The normal use case here is that users decide to share their passkeys across their devices via the cloud (in a securely encrypted manner), and thus replacing a phone is not an issue.
Some folks seem concerned that they can’t change their biometrics if they were to be compromised. (You can change your password, but you can’t change your fingerprint…)
These folks are right — you can’t change your biometrics. However, it is not clear what it means exactly for them to be compromised. Your biometrics data never leaves your phone. It is converted to a mathematical hash value and encrypted with a key stored in the TPM. Only your phone with your fingerprint can get the key and verify your fingerprint. Your biometric data can’t be stored and decrypted anywhere except on your phone.
I’m not going to say that passkeys are too good to be true, but I will say that they are a huge step forward in authentication security. If the threat surface of passwords is a vast lake, then the threat surface of passkeys is a small puddle after a short downpour. While no system should be considered impregnable, no one seems to be able to conceive of a way passkeys can be compromised short of quantum computing breaking current encryption schemes.
There are a few corner cases where they might not be acceptable to some people.
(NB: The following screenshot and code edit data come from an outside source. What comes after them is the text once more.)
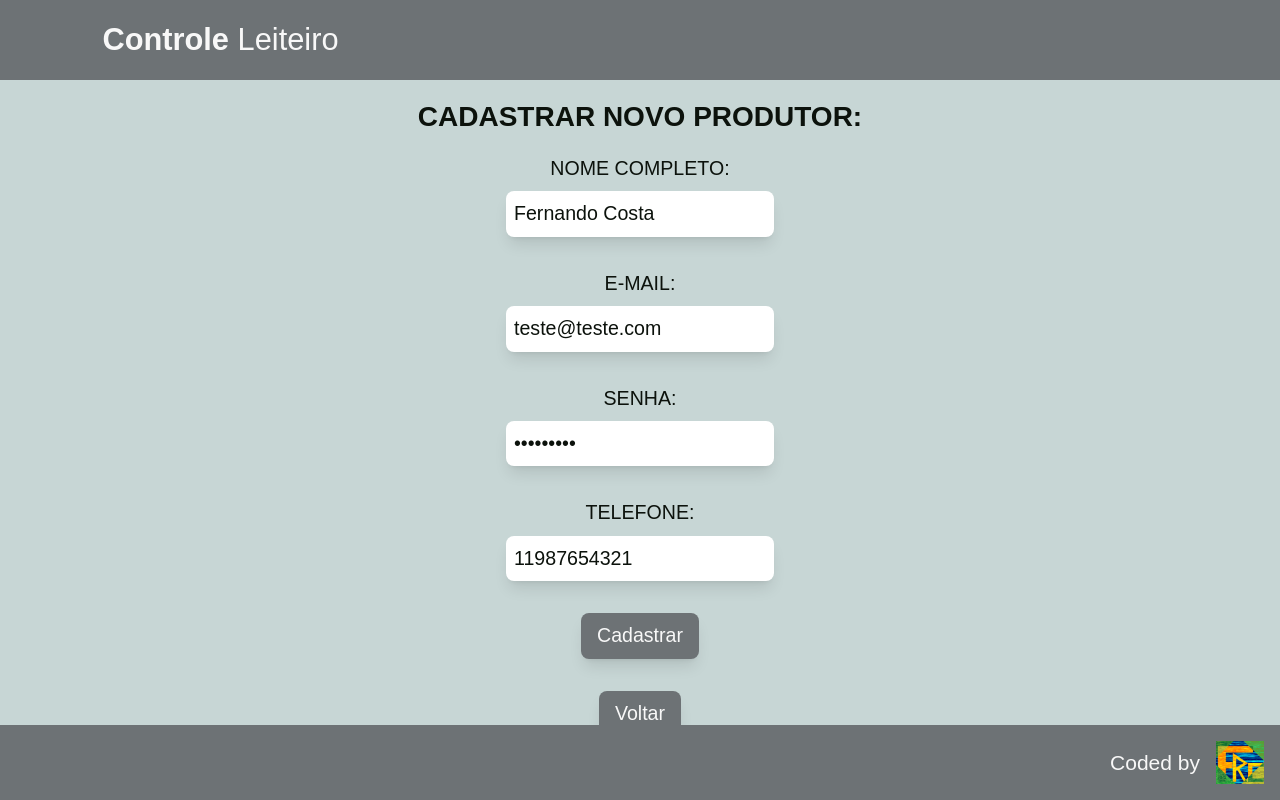
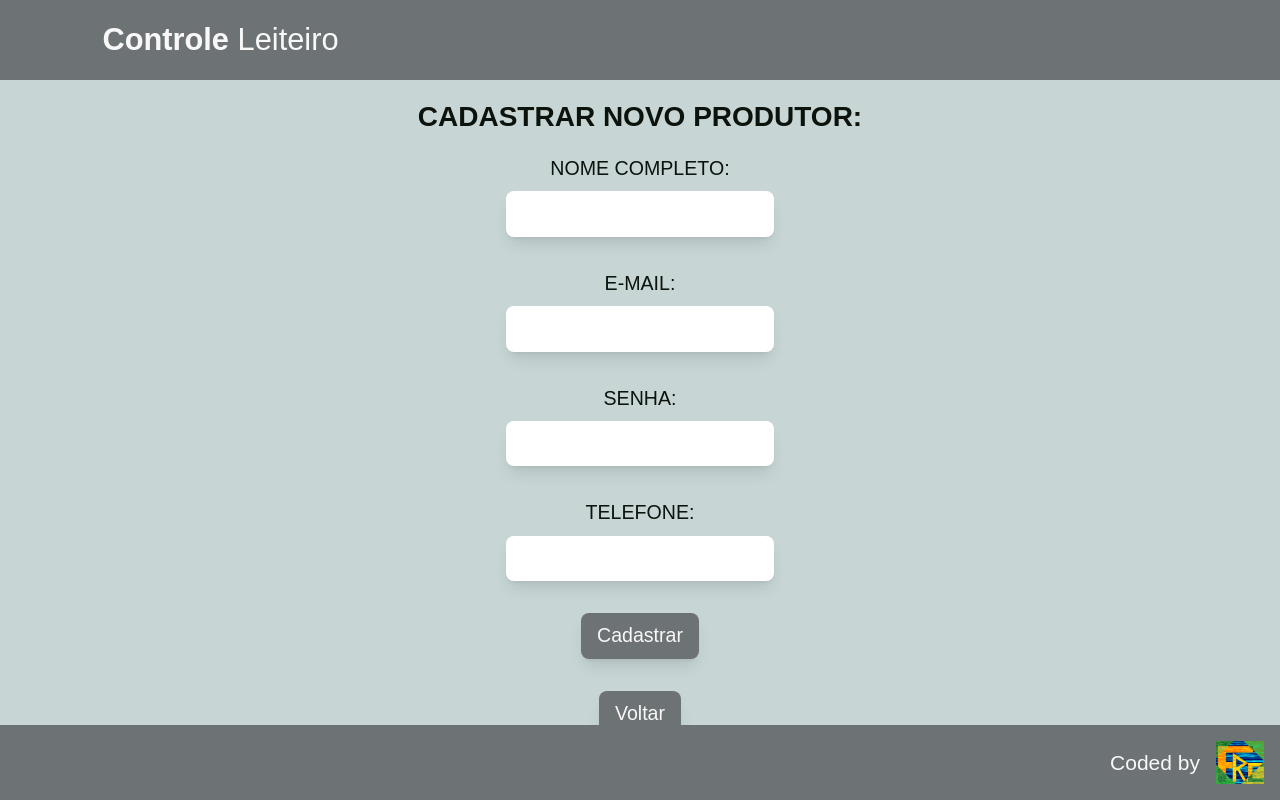
Before and after one commit to fernando-r-costa/controle_leiteiro_app, a Next.js app: page /cadastro_produtor in a window 1280 px wide. Built offline with nearby package versions, Linux system fonts and the light colour scheme.

Commit message:
refactor: some adjustments

```diff
--- a/src/app/atividades/page.tsx
+++ b/src/app/atividades/page.tsx
@@ -1,24 +1,30 @@
 "use client";
 import { useRouter } from "next/navigation";
+import { useEffect, useState } from "react";
 import Form from "../components/form/page";
 import FormText from "../components/texts/page";
 import Button from "../components/buttons/page";
 
 const ActivitiesForm = () => {
   const router = useRouter();
-  const farmerId = typeof window !== "undefined" ? localStorage.getItem("farmerId") : null;
-  const farmId = typeof window !== "undefined" ? localStorage.getItem("farmId") : null;
+  const [isLoading, setIsLoading] = useState<boolean>(true)
 
   const goTo = (atividade: string) => () => {
+    setIsLoading(true)
     router.push(`/${atividade}`);
   };
 
   const goBack = () => {
+    setIsLoading(true)
     router.push(`/fazenda`);
   };
 
+  useEffect(() => {
+    setIsLoading(false);
+  }, []);
+
   return (
-    <Form>
+    <Form animatePulse={isLoading}>
       <FormText type="title">SELECIONE UMA ATIVIDADE:</FormText>
 
       <Button type="button" onClick={goTo("controle_leiteiro")}>
--- a/src/app/cadastrar_animais/page.tsx
+++ b/src/app/cadastrar_animais/page.tsx
@@ -54,9 +54,7 @@ const CowRegisterForm = () => {
   );
 
   useEffect(() => {
-    if (cowListLoading) {
-      setIsLoading(false);
-    }
+    setIsLoading(cowListLoading);
     if (cowListError) {
       setError("Erro ao carregar animais");
     } else {
@@ -98,7 +96,6 @@ const CowRegisterForm = () => {
       farmerId: farmerId ? parseInt(farmerId) : null,
       farmId: farmId ? parseInt(farmId) : null,
     };
-    console.log("🚀  animalData:", animalData);
 
     try {
       if (!findByNumber) {
@@ -117,7 +114,7 @@ const CowRegisterForm = () => {
     }
 
     if (selectedButton === "Cadastrar outros") {
-      mutate(`${apiAnimalUrl}/farm/${farmId}`);
+      await mutate(`${apiAnimalUrl}/farmer/${farmerId}/farm/${farmId}`);
 
       setCowName("");
       setNumber("");
@@ -130,14 +127,18 @@ const CowRegisterForm = () => {
     }
 
     if (selectedButton === "Cadastrar") {
-      setIsLoading(false);
-      router.back();
+      router.push("/atividades");
     }
   };
 
   const goBack = () => {
+    setIsLoading(true);
     router.back();
   };
+
+  useEffect(() => {
+    setIsLoading(false);
+  }, []);
 
   return (
     <Form onSubmit={handleFormSubmit} animatePulse={isLoading}>
--- a/src/app/cadastro_fazenda/page.tsx
+++ b/src/app/cadastro_fazenda/page.tsx
@@ -1,6 +1,6 @@
 "use client";
 import { useRouter } from "next/navigation";
-import { useState } from "react";
+import { useEffect, useState } from "react";
 import axios from "axios";
 import Form from "../components/form/page";
 import FormText from "../components/texts/page";
@@ -16,7 +16,7 @@ const FarmRegisterForm = () => {
 
   const [farmName, setFarmName] = useState("");
   const [error, setError] = useState("");
-  const [isLoading, setIsLoading] = useState(false);
+  const [isLoading, setIsLoading] = useState<boolean>(true);
 
   const apiFarmUrl = `${process.env.NEXT_PUBLIC_API_BASE_URL}farm`;
 
@@ -42,7 +42,6 @@ const FarmRegisterForm = () => {
           Authorization: `Bearer ${token}`,
         },
       });
-      setIsLoading(false);
       router.push(`/fazenda`);
     } catch (error: any) {
       setIsLoading(false);
@@ -51,8 +50,13 @@ const FarmRegisterForm = () => {
   };
 
   const goBack = () => {
+    setIsLoading(true);
     router.back();
   };
+
+  useEffect(() => {
+    setIsLoading(false);
+  }, []);
 
   return (
     <Form onSubmit={handleFormSubmit} animatePulse={isLoading}>
--- a/src/app/cadastro_produtor/page.tsx
+++ b/src/app/cadastro_produtor/page.tsx
@@ -1,19 +1,21 @@
 "use client";
 import { useRouter } from "next/navigation";
+import { useEffect, useState } from "react";
+import axios from "axios";
 import Form from "../components/form/page";
 import FormText from "../components/texts/page";
 import FormInput from "../components/inputs/page";
 import Button from "../components/buttons/page";
-import { useState } from "react";
 
 const FarmerRegisterForm = () => {
   const router = useRouter();
 
-  const [name, setName] = useState("Fernando Costa");
-  const [email, setEmail] = useState("teste@teste.com");
-  const [password, setPassword] = useState("teste1234");
-  const [phone, setPhone] = useState("11987654321");
+  const [name, setName] = useState("");
+  const [email, setEmail] = useState("");
+  const [password, setPassword] = useState("");
+  const [phone, setPhone] = useState("");
   const [error, setError] = useState("");
+  const [isLoading, setIsLoading] = useState(true);
 
   const handlePhoneChange = (
     e:
@@ -29,7 +31,7 @@ const FarmerRegisterForm = () => {
     }
   };
 
-  const handleFormSubmit = (e: React.FormEvent) => {
+  const handleFormSubmit = async (e: React.FormEvent) => {
     e.preventDefault();
 
     const emailRegex = /^[^\s@]+@[^\s@]+\.[^\s@]+$/;
@@ -59,21 +61,39 @@ const FarmerRegisterForm = () => {
     }
 
     setError("");
-    console.log(
-      "🚀 name: " + name,
-      "email: " + email,
-      "password: " + password,
-      "phone: " + phone
-    );
-    router.back();
+    setIsLoading(true);
+
+    const phoneFormatted = phone.replace(/\D/g, "");
+    const farmerData = {
+      name,
+      email,
+      password,
+      phone: phoneFormatted,
+    };
+
+    try {
+      await axios.post(
+        `${process.env.NEXT_PUBLIC_API_BASE_URL}farmer/register`,
+        farmerData
+      );
+      setIsLoading(false);
+      router.push("/login");
+    } catch (error: any) {
+      setIsLoading(false);
+      setError(error.response?.data?.error || "Erro ao cadastrar produtor");
+    }
   };
 
   const goBack = () => {
     router.back();
   };
 
+  useEffect(() => {
+    setIsLoading(false);
+  }, []);
+
   return (
-    <Form onSubmit={handleFormSubmit}>
+    <Form onSubmit={handleFormSubmit} animatePulse={isLoading}>
       <FormText type="title">CADASTRAR NOVO PRODUTOR:</FormText>
 
       <FormText type="label-large">NOME COMPLETO:</FormText>
--- a/src/app/fazenda/page.tsx
+++ b/src/app/fazenda/page.tsx
@@ -30,6 +30,7 @@ const FarmForm = () => {
 
   const [farmId, setFarmId] = useState<number>(0);
   const [error, setError] = useState<string>("");
+  const [isLoading, setIsLoading] = useState<boolean>(true);
 
   const farmerId =
     typeof window !== "undefined" ? localStorage.getItem("farmerId") : null;
@@ -37,7 +38,7 @@ const FarmForm = () => {
   const {
     data: farmList,
     error: farmError,
-    isLoading,
+    isLoading: farmListLoading,
   } = useSWR<Farm[]>(apiUrl, fetcher);
 
   useEffect(() => {
@@ -68,6 +69,7 @@ const FarmForm = () => {
     }
 
     setError("");
+    setIsLoading(true);
     if (typeof window !== "undefined") {
       localStorage.setItem("farmId", farmId.toString());
     }
@@ -75,11 +77,12 @@ const FarmForm = () => {
   };
 
   const newFarm = () => {
+    setIsLoading(true);
     router.push(`/cadastro_fazenda`);
   };
 
   const logout = () => {
-    setFarmId(0);
+    setIsLoading(true);
     if (typeof window !== "undefined") {
       localStorage.removeItem("authToken");
       localStorage.removeItem("farmerId");
@@ -87,6 +90,10 @@ const FarmForm = () => {
     }
     router.push("/");
   };
+
+  useEffect(() => {
+    setIsLoading(false);
+  }, []);
 
   return (
     <Form onSubmit={handleFormSubmit} animatePulse={isLoading}>
--- a/src/app/layout.tsx
+++ b/src/app/layout.tsx
@@ -3,6 +3,7 @@ import "./globals.css";
 import { Suspense } from "react";
 import Banner from "./components/banner/page";
 import Footer from "./components/footer/page";
+import FormText from "./components/texts/page";
 
 const APP_NAME = "Controle Leiteiro App";
 const APP_DEFAULT_TITLE = "APP";
@@ -58,7 +59,13 @@ export default function RootLayout({
     <html lang="pt-br">
       <body className="flex flex-col h-dvh font-primaryFont text-[14px] bg-secondary-color text-dark-color">
         <Banner />
-        <Suspense>
+        <Suspense
+          fallback={
+            <div className="flex-grow overflow-y-auto mx-auto mt-8 animate-pulse">
+              <FormText type="title">Carregando...</FormText>
+            </div>
+          }
+        >
           <main className="flex-grow overflow-y-auto">{children}</main>
         </Suspense>
         <Footer />
--- a/src/app/login/page.tsx
+++ b/src/app/login/page.tsx
@@ -1,6 +1,6 @@
 "use client";
 import { useRouter } from "next/navigation";
-import { useState } from "react";
+import { useEffect, useState } from "react";
 import axios from "axios";
 import Form from "../components/form/page";
 import FormText from "../components/texts/page";
@@ -13,7 +13,7 @@ const LoginForm = () => {
   const [email, setEmail] = useState("");
   const [password, setPassword] = useState("");
   const [error, setError] = useState("");
-  const [isLoading, setIsLoading] = useState(false);
+  const [isLoading, setIsLoading] = useState(true);
 
   const handleFormSubmit = async (e: React.FormEvent) => {
     e.preventDefault();
@@ -46,7 +46,6 @@ const LoginForm = () => {
       localStorage.setItem("authToken", token);
       localStorage.setItem("farmerId", String(farmerId));
       setError("");
-      setIsLoading(false);
       router.push(`/fazenda`);
     } catch (error: any) {
       setIsLoading(false);
@@ -58,8 +57,13 @@ const LoginForm = () => {
   };
 
   const newFarmer = () => {
+    setIsLoading(true);
     router.push("/cadastro_produtor");
   };
+
+  useEffect(() => {
+    setIsLoading(false);
+  }, []);
 
   return (
     <Form onSubmit={handleFormSubmit} animatePulse={isLoading}>
```
Also changed, not shown: 1 other file (tests, documents, lock files or other folders).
For instance, biometrics are not protected by America’s Fourth Amendment, but a password is. Another thing to consider is that while Google/Apple/Microsoft won’t ever be able to read your credentials, there is concern that these companies will be able to track the places you register an account. This is why third-party companies like 1Password are looking at ways to provide the passkey storage and transfer service.
Bottom Line: For the overwhelming majority, passkeys are safe, convenient, and work great. While I understand the hesitancy to change things up, this is an instance when change is a win for everyone.